Records from a data source
=== Begin Enclosure ===
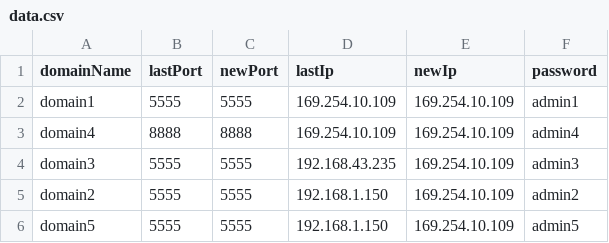
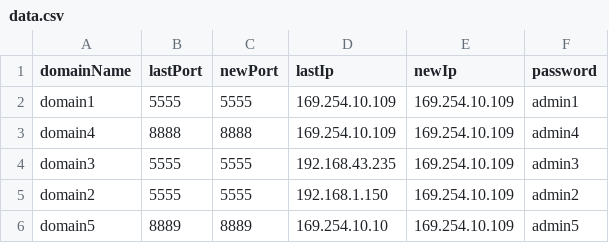
Before and after one commit to Youness-Harrizi/Dns-dynamique, a CSV file: DynamicDns/out/production/DynamicDns/data.csv, drawn as a sheet.

```diff
--- a/DynamicDns/out/production/DynamicDns/data.csv
+++ b/DynamicDns/out/production/DynamicDns/data.csv
@@ -5,2 +5,2 @@ domain3,5555,5555,192.168.43.235,169.254.10.109,admin3
 domain2,5555,5555,192.168.1.150,169.254.10.109,admin2
-domain5,5555,5555,192.168.1.150,169.254.10.109,admin5
+domain5,8889,8889,169.254.10.10,169.254.10.109,admin5
```
Also changed, not shown: DynamicDns/src/data.csv, 4 other files.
=== End Enclosure ===
■ **DIRECTIONS FOR THIS TASK**: Reproduce each entry verbatim, excluding any embedded images.

■ **TASK OUTPUT**:
Before and after one commit to Youness-Harrizi/Dns-dynamique, a CSV file: DynamicDns/out/production/DynamicDns/data.csv, drawn as a sheet.

```diff
--- a/DynamicDns/out/production/DynamicDns/data.csv
+++ b/DynamicDns/out/production/DynamicDns/data.csv
@@ -5,2 +5,2 @@ domain3,5555,5555,192.168.43.235,169.254.10.109,admin3
 domain2,5555,5555,192.168.1.150,169.254.10.109,admin2
-domain5,5555,5555,192.168.1.150,169.254.10.109,admin5
+domain5,8889,8889,169.254.10.10,169.254.10.109,admin5
```
Also changed, not shown: DynamicDns/src/data.csv, 4 other files.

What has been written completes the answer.